Yeah! Another download service with prices comparable to DVDs!

Does anybody use these services, and if so, why?

Edward R Murrow

There's two things that make this announcement interesting:
1) Walmart has agreements in place with all the studios that I care about
2) They went with download rather than s-s-s-t-t-ream-i-i-ng

Yes, that's a stutter just like watching streaming content on the internet. Start, freeze, buffer, start, freeze, buffer - streaming is not a very good customer experience.

Actually, before you toss out more uninformed comments, try the Netflix serice first. It does't work like regular streaming of old, as all of the reports here and elsewhere have mentioned, and does not suffer from the buffer problems you'd like people to belive.

hawk5391

"I wonder if they will be renting this movie: Wal-Mart: The High Cost of Low Price."

This movie should be federally mandated viewing for anyone who shops at Wal-Mart, along with the excellent Frontline: Is Wal-Mart Good For America? Unfortunately, our government has chosen to turn a blind eye towards Wal-Mart's joint venture with China to flood the American economy with low-quality consumer goods. Thank God Dubya can't run again....

Barrett

Yeah, the Netflix streaming service works perfect.

machinegunn

As someone that has actually tried Netflix's WatchNow, I have experienced no stuttering at all.

Rusty Ramrod

Like they say, pick two:

- High-quality video
- Low initial buffer time
- Smooth, stutter-free operation

.
.

On the WalMart new service, I ask the same question as gir, why would anyone *want* to use a service like that?

Certainly if one could burn a DVD straight up then it might be marginally useful, but I would still prefer to have a real DVD in hand.

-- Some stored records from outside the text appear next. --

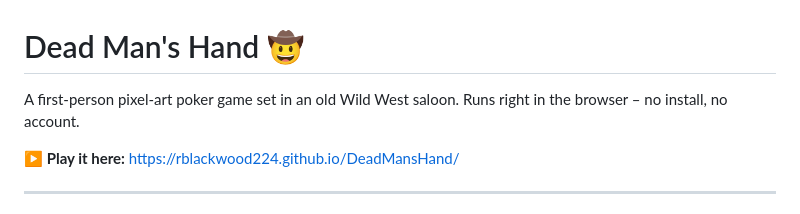
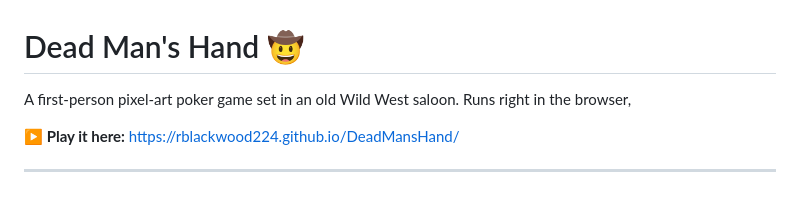
Before and after one commit to RBlackwood224/DeadMansHand, a Markdown page: README.md, the part around the change. Rendered like a GitHub page.

```diff
--- a/README.md
+++ b/README.md
@@ -1,6 +1,6 @@
 # Dead Man's Hand 🤠
 
-A first-person pixel-art poker game set in an old Wild West saloon. Runs right in the browser – no install, no account.
+A first-person pixel-art poker game set in an old Wild West saloon. Runs right in the browser,
 
 **▶ Play it here:** https://rblackwood224.github.io/DeadMansHand/
 
```
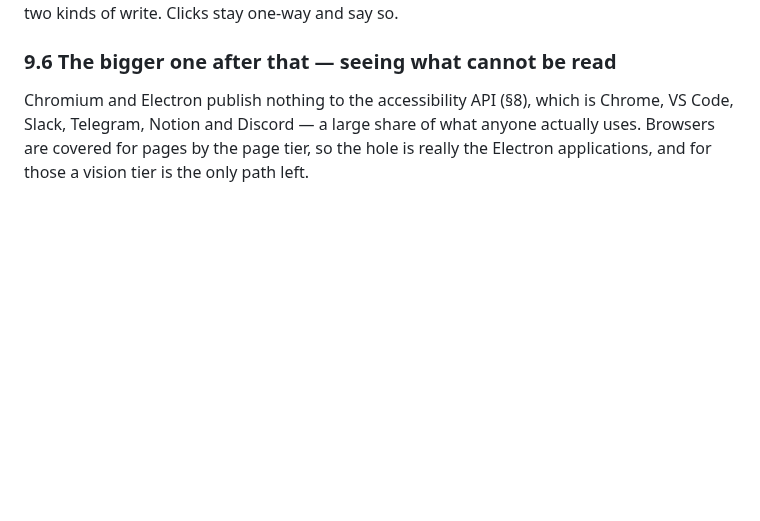
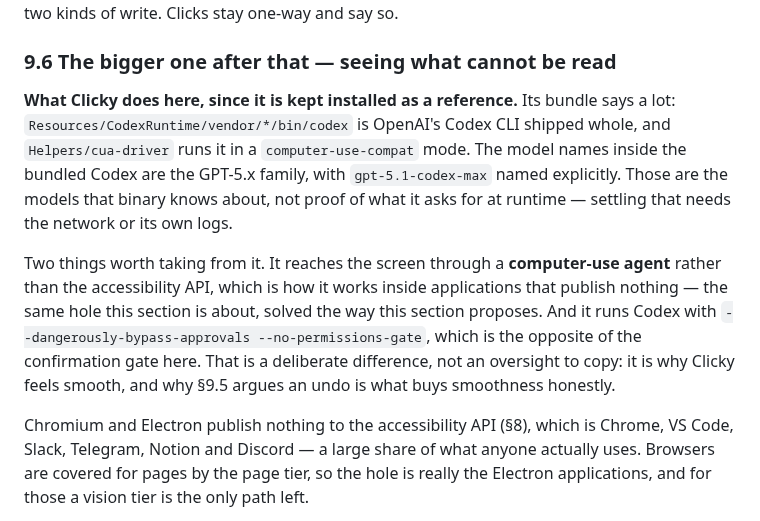
Before and after one commit to vedansh-5/SarvamAI-Hackathon, a Markdown page: AGY.md, the part around the change. Rendered like a GitHub page; blank space fills up the shorter version.

Commit message:
Note what similar app is built on, and what to take from it (#80)
* Work out where a task is done, instead of assuming it is the window in front

Asking "how do I change the wallpaper" with an editor in front made the coach
look for wallpaper controls in the editor, find none, and say the window had
nothing to point at. The panel is summoned over whatever happens to be on
screen, and that is rarely where the task is carried out.

Where a task belongs is now its own question, asked with what only the machine
knows: what is installed and what is open. The window in front is context and
often not the answer. Measured against a real model — wallpaper with
Antigravity IDE in front chooses System Settings, dark mode with Telegram in
front chooses System Settings, "start a new chat" with Telegram in front stays
in Telegram.

When the answer is somewhere that is not running, the panel says where the task
lives and that it has to be opened. VANS still does not open applications.

Two things fell out of it. Find searched only applications with a scripting
dictionary, so System Settings and most of what people use were rejected as
unknown and the front window was used instead. And a uiact test that looked
fully stubbed still ran pgrep against the real machine, so it passed or failed
by whether Telegram happened to be open.

Signed-off-by: vedansh <vedanshsaini7719@gmail.com>

* Note what Clicky is built on, and what to take from it

Signed-off-by: vedansh <vedanshsaini7719@gmail.com>

---------

Signed-off-by: vedansh <vedanshsaini7719@gmail.com>

```diff
--- a/AGY.md
+++ b/AGY.md
@@ -770,6 +770,25 @@ one-way and say so.
 
 ### 9.6 The bigger one after that — seeing what cannot be read
 
+**What Clicky does here, since it is kept installed as a reference.** Its bundle
+says a lot: `Resources/CodexRuntime/vendor/*/bin/codex` is OpenAI's Codex CLI
+shipped whole, and `Helpers/cua-driver` runs it in a `computer-use-compat` mode.
+The model names inside the bundled Codex are the GPT-5.x family, with
+`gpt-5.1-codex-max` named explicitly. Those are the models that binary knows
+about, not proof of what it asks for at runtime — settling that needs the network
+or its own logs.
+
+Two things worth taking from it. It reaches the screen through a **computer-use
+agent** rather than the accessibility API, which is how it works inside
+applications that publish nothing — the same hole this section is about, solved
+the way this section proposes. And it runs Codex with
+`--dangerously-bypass-approvals --no-permissions-gate`, which is the opposite of
+the confirmation gate here. That is a deliberate difference, not an oversight to
+copy: it is why Clicky feels smooth, and why §9.5 argues an undo is what buys
+smoothness honestly.
+
+
+
 Chromium and Electron publish nothing to the accessibility API (§8), which is
 Chrome, VS Code, Slack, Telegram, Notion and Discord — a large share of what
 anyone actually uses. Browsers are covered for pages by the page tier, so the hole
```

gir

Streaming is the future. All cable digital TV service is effectively streaming. I believe the ComCast VOD service is too.

Why would you want to download videos to a device that will eventually break, destroying all the videos you've purchased? The video should be kept on the providers hardware and streamed to you on demand, regardless if it's rented or purchased.

Hunter McDaniel

Like gir and others, I really can't see much use for services like this. If I'm going to buy content I want something tangible to hold on to; if I'm going to rent it needs to be cheaper than Netflix. So this offering fails both tests.

Wal-mart seems to be the favorite punching bag for those on the left, but I haven't seen any evidence that they treat either employees or customers worse than their competitors like Target. No one works or shops there at gunpoint.

And if you think we're trading too much with China, that's a national issue and not the responsibility one company. But protectionism always backfires in the end.

Firstlawofnature

WMT can sit on top of this market and make sure no one makes much if any margin by selling downloads. Agree...+2 days w/ DVD in hand from amazon much better than all other buying options.

smgpugfaw

>>>Why would you want to download videos to a device that will eventually break, destroying all the videos you've purchased?<<<

Why would you want video on a medium that can break and will be obsolete in the future?

Admittedly, your idea of the content being stored on the provider's hardware makes the most sense as it would always be available with little chance of loss and as technology changes and it could be quickly adapted.

But given the alternative choices, I actually feel more confortable downloading movies and storing them on a dedicated hard drive to be streamed throughout the house rather than dealing with the space needed and the same potential for loss with DVD.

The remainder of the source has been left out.